“We had just passed the Straits of Gibraltar in December 1944 after having delivered our cargo to Naples. The alarm sounded and we had to go to our stations. I went to my gun – a 20mm rapid fire gun – which was above the navigation bridge. I got into the harness. It was pitch black but I could see huge flames from what appeared to be the tanker completely alight. Being so dark I can only assume it was a submarine that attacked it.”
Ronald and the rest of his party have been invited to the 70th anniversary event in Malta by the George Cross Island Association to commemorate the lives of 13 Merchant Navy seaman lost when the hospital ship St David was sunk south-west of the Anzio beachhead. An enemy aircraft dive-bombed the ship despite it displaying Red Cross markings.
He said: “We need to keep alive the memory of all those who lost their lives. And we must not take for granted the normal everyday lives we enjoy today.”
Malta played an important role owing to its proximity to German and Italian shipping lanes. The opening of a new front in North Africa in mid-1940 increased Malta’s already considerable strategic value.

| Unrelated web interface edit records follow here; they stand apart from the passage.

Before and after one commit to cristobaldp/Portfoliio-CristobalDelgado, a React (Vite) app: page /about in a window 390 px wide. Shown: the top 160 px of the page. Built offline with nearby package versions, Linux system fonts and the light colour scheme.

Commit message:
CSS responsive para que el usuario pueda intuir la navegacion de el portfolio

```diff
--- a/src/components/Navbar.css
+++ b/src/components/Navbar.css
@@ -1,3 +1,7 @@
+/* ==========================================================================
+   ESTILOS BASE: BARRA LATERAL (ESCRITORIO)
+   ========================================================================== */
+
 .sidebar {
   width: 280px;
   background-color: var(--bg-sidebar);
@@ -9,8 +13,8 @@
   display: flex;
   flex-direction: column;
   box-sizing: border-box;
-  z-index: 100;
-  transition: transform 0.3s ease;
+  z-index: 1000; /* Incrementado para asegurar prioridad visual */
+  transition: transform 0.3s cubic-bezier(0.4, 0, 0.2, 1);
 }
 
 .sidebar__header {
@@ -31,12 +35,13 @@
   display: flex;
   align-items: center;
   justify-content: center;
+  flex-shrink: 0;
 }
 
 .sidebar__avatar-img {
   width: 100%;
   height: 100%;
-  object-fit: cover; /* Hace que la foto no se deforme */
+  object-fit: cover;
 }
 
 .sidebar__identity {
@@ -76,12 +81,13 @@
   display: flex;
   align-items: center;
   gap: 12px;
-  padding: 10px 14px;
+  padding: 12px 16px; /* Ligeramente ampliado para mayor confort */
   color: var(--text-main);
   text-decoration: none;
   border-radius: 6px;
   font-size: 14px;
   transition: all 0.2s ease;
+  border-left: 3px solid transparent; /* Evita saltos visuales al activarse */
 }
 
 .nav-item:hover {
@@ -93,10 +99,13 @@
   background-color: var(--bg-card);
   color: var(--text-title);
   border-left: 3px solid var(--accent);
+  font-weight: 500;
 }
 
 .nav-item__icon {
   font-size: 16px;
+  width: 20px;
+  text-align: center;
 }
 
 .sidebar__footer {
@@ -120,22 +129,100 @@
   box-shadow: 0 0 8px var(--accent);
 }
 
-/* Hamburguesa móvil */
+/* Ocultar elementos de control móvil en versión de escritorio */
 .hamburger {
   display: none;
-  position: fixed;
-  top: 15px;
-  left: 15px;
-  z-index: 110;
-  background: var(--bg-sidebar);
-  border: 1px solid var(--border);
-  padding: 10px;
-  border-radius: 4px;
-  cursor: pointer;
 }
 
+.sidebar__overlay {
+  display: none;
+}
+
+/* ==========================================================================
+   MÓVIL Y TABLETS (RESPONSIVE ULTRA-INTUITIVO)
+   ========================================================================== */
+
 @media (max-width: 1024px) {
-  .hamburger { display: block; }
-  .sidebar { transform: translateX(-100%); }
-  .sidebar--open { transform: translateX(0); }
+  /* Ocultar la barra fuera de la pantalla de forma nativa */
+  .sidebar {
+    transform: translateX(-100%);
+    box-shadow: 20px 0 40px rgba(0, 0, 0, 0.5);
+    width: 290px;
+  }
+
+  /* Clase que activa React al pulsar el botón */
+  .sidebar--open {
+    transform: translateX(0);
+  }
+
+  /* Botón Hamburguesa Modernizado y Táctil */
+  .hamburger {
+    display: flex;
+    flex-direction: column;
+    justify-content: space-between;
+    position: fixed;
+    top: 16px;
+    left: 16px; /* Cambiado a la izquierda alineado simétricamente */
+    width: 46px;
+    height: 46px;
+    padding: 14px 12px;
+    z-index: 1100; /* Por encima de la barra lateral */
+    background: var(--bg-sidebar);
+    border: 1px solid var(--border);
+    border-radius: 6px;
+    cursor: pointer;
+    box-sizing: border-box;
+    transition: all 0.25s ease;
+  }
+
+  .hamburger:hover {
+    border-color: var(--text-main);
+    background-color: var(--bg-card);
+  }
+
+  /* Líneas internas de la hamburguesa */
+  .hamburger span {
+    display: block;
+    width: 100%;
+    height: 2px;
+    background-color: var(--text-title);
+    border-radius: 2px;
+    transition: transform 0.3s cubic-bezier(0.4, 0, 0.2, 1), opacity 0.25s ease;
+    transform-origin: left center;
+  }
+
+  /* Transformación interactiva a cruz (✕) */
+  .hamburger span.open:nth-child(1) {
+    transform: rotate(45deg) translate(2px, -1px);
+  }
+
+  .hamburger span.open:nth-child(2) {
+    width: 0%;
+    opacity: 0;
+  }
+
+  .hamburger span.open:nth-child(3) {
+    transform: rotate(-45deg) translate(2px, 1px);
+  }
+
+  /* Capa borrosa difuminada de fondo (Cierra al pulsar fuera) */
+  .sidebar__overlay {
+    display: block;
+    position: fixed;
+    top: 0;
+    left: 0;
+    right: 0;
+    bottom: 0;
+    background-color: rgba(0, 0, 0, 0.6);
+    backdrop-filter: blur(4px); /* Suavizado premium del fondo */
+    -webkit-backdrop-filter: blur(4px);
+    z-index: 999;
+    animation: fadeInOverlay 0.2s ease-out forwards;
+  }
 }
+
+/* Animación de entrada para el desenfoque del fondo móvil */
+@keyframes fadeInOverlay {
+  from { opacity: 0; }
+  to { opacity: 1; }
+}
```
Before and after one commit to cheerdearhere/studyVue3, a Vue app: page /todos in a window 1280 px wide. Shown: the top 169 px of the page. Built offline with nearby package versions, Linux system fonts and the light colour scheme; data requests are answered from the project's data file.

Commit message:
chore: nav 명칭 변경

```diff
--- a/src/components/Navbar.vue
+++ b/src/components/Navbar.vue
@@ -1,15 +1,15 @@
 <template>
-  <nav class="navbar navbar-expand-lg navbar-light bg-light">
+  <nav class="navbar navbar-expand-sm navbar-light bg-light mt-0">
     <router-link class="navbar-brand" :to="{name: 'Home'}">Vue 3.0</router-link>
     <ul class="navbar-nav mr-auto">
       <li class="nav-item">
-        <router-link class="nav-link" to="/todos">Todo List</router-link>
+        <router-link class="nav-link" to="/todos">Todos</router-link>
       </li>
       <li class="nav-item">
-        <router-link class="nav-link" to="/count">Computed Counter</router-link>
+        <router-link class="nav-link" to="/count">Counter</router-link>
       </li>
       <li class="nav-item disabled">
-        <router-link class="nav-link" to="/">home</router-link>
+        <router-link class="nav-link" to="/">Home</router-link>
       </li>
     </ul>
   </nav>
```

British air and sea forces based on the island could attack Axis ships transporting vital supplies and reinforcements from Europe. The Axis attempted to bomb, or starve Malta into submission by attacking its ports, towns, cities and Allied ships supplying the island. Malta was one of the most intensively bombed areas during the war. The bravery of the Maltese people moved King George VI to award the George Cross to Malta on 15 April 1942.
Margaret remembers the horrendous conditions on the island. She said: “The bombardments were horrific. We would feel our ears moving in and out from the pressure of explosions above. I remember once coming up from underground to find the Opera House bombed out. Our office was right underneath that.
“We worked very hard sending and receiving messages to convoys and their escorts. Sometimes it was awful – we’d be sending messages to ships and then later we’d come up from underground to see the ships had arrived but were smoking away from being bombed.
“My family home was around the dock area. We had to be moved away to barracks and we shared a room with three other families, a curtain separating each family. We were really starving. My mother queued up with the poor people of Malta just to get a bowl of soup.”
Margaret’s then future husband Wesley served on the island as a Lance Corporal. He arrived from fighting in Palestine to operate searchlights in Malta and was nearly killed when he was shot through both legs by an enemy aircraft.
She said: “One bullet went right through one leg, another bullet exploded inside his other leg and took part of the muscle away. He recovered and managed to take part in the D-Day landings. I think he earned his pension.
“I have been back to the island since the war, but I think this will be the last time. This visit will be special.”
For more information on the Heroes Return 2 programme, visit BIG’s website, or call the advice line on 0845 0000 121.